5 Rudolf Hrbek (2019), ‘Europawahl 2019: neue politische Konstellationen für die Wahlperiode 2019-2014’, Integration 3/2019.
6 Election of Ursula von der Leyen, 16/VII/2019: 383 yes; 327 no; 22 abstention; https://www.europarl.europa.eu/news/de/press-room/20190711IPR56824/parlament-wahlt-ursula-von-der-leyen-zur-prasidentin-der-eu-kommission; election of Jean-Claude Juncker, 15/VII/2014: 422 yes; 250 no; 47 abstention; https://www.europarl.europa.eu/news/de/press-room/20140714IPR52341/europaisches-parlament-wahlt-juncker-zum-prasidenten-der-eu-kommission.
13 At least 12 weeks before the European elections.
14 During the European elections of 2014, four EU member states did not allow their citizens living abroad to cast their votes for a candidate of the country of origin: the Czech Republic, Ireland, Malta and Slovakia.
15 https://www.europarl.europa.eu/news/de/press-room/20151109IPR01698/parlament-fordert-eu-wahlrechtsreform-spitzenkandidaten-und-sperrklauseln; EU-Parlament uneins über Reform des EU-Wahlrechts – EURACTIV.de.
17 https://www.votewatch.eu/blog/bad-news-for-macron-as-majority-of-policymakers-opposed-transnational-lists-for-ep-elections/; https://www.wienerzeitung.at/themen/recht/recht/2034305-Konkrete-Empfehlungen-fuer-Reform-der-Europawahl.html; https://www.foederalist.eu/2020/03/charles-goerens-listes-transnationales-spitzenkandidaten.html.

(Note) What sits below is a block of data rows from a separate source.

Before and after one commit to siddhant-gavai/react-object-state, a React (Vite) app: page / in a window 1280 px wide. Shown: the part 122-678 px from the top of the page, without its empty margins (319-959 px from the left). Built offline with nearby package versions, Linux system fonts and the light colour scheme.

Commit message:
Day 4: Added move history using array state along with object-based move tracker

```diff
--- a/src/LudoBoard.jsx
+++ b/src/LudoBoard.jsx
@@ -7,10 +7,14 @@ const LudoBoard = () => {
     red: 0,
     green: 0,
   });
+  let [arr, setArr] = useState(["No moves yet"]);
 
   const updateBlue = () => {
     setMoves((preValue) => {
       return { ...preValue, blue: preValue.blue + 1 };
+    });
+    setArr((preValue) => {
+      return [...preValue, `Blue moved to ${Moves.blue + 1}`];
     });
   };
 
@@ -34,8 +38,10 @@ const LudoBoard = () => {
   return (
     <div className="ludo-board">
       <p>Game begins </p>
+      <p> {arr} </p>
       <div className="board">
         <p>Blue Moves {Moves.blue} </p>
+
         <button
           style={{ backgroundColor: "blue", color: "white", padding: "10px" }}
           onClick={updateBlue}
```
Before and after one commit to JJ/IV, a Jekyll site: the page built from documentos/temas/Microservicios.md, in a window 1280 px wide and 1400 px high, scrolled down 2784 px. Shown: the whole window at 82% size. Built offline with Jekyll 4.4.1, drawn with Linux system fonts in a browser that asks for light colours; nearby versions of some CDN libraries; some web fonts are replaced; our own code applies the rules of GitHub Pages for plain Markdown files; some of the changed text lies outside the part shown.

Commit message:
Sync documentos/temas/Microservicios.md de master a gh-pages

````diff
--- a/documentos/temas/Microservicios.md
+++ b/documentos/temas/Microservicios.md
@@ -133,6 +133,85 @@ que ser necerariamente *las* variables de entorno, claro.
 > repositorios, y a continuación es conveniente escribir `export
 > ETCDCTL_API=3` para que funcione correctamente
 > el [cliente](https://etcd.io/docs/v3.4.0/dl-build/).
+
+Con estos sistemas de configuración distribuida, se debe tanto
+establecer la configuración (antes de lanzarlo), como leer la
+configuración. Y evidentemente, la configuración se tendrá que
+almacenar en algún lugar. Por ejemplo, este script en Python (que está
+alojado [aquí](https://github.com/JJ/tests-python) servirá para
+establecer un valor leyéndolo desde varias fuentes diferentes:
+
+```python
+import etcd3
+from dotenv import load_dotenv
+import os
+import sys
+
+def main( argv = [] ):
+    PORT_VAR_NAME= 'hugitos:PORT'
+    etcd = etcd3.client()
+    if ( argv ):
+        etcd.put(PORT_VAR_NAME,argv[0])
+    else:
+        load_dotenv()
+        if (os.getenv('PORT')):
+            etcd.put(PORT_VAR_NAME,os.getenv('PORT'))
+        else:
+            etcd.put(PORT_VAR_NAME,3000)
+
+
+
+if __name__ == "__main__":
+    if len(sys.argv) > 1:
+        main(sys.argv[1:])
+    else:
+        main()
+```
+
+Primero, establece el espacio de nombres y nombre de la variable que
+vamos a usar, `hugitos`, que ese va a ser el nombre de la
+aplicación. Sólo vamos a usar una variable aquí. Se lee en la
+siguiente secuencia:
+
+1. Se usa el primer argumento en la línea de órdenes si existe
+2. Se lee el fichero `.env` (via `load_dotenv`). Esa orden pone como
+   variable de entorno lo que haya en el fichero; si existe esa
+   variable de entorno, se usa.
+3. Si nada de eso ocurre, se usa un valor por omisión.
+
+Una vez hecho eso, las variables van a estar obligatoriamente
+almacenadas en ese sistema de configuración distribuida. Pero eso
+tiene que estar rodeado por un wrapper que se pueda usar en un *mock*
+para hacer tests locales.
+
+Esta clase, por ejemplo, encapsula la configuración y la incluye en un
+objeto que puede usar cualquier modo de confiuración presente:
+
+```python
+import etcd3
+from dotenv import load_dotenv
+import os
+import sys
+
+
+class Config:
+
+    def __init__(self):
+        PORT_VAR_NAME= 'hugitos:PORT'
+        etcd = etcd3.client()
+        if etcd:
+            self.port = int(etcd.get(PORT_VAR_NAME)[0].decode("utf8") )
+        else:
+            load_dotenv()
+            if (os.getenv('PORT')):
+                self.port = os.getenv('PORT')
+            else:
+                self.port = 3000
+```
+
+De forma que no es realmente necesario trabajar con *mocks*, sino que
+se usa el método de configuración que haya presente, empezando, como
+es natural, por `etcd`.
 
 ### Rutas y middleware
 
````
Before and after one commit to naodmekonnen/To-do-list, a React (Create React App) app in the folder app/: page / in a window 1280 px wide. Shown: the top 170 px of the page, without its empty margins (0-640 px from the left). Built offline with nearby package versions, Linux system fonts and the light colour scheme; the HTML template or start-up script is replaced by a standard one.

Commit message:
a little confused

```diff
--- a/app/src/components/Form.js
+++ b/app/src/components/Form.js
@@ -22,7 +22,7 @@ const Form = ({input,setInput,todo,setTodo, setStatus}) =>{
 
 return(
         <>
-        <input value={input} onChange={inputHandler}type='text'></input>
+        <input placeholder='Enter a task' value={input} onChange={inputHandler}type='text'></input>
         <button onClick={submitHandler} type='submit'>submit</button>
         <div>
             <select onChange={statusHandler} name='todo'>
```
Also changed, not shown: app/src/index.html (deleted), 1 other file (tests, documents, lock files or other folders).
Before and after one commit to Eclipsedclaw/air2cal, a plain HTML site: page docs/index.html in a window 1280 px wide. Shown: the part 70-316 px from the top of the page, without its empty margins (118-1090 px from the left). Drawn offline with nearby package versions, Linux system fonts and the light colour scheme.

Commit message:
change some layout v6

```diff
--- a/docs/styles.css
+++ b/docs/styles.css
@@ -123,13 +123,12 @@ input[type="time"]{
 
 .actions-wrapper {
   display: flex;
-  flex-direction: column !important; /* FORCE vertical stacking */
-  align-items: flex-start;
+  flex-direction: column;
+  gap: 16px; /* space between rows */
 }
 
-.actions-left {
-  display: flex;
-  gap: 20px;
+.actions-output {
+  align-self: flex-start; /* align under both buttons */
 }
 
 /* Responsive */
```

19 These include, inter alia, the introduction of a national barring clause for constituencies with more than 35 seats (between 2%-5%) at the latest from 2024 onwards as well as new regulations concerning sanctions in order to avoid double voting, regulations concerning the casting of votes in third countries, varying voting regulations as well as the visibility of European parties in the member states. With the new regulations, member states have the right to allow different modes of voting –including e-voting– as far as certain basic conditions (election secrecy, protection of personal data) are met. See https://www.consilium.europa.eu/de/press/press-releases/2018/06/07/european-parliament-elections-council-reaches-agreement-on-a-set-of-measures-to-modernise-eu-electoral-law/; https://www.europarl.europa.eu/news/de/press-room/20180628IPR06818/parlament-billigt-modernisierung-des-eu-wahlrechts; https://what-europe-does-for-me.eu/en/portal/2/X10_03101.
21 Manuel Müller (2020), ‘Die Bedeutung der Europawahl stärken. Wie kann die parlamentarische Demokratie auf EU-Ebene verbessert werden?’, Friedrich Ebert Stiftung/Institut für Europäische Politik.
24 Die Presse (2019). ‘Die Vor- und Nachteile des Spitzenkandidatenprinzips’, 4/I/2019.
25 Müller (2020), op. cit.
26 Müller (2020), op. cit.
27 Frank Decker (2019), ‘Für eine Direktwahl des Kommissionspräsidenten und ein neues Europawahlrecht: Wege und Irrwege der Demokratie in der EU’, in Der Europäische Föderalist.
28 Hrbek (2019), op. cit.
31 Julian Rappold (2019), ‘Noch nicht ausgemustert: Gezielte Reformen können das Spitzenkandidaten-Verfahren wieder erfolgreich machen’, Der (europäische) Föderalist.
35 Der Europäische Föderalist (2019), op. cit.
37 His political party, La République en Marche, was not affiliated to a European group before the European elections of 2019. Therefore, it would not have had a say in the nomination of the EU lead-candidates.
39 Der Europäische Föderalist (2019), op. cit.
43 Julian Rappold (2019), op. cit.
44 Sophia Russack (2020), ‘How to appoint a commission president. Deliberative democracy in the EU: countering populism with participation and debate’.
45 Charles Goerens (2020), ‘Wissen, wer was tun wird: Transnationale Listen können das Spitzenkandidaten-System retten’, in Der Europäische Föderalist.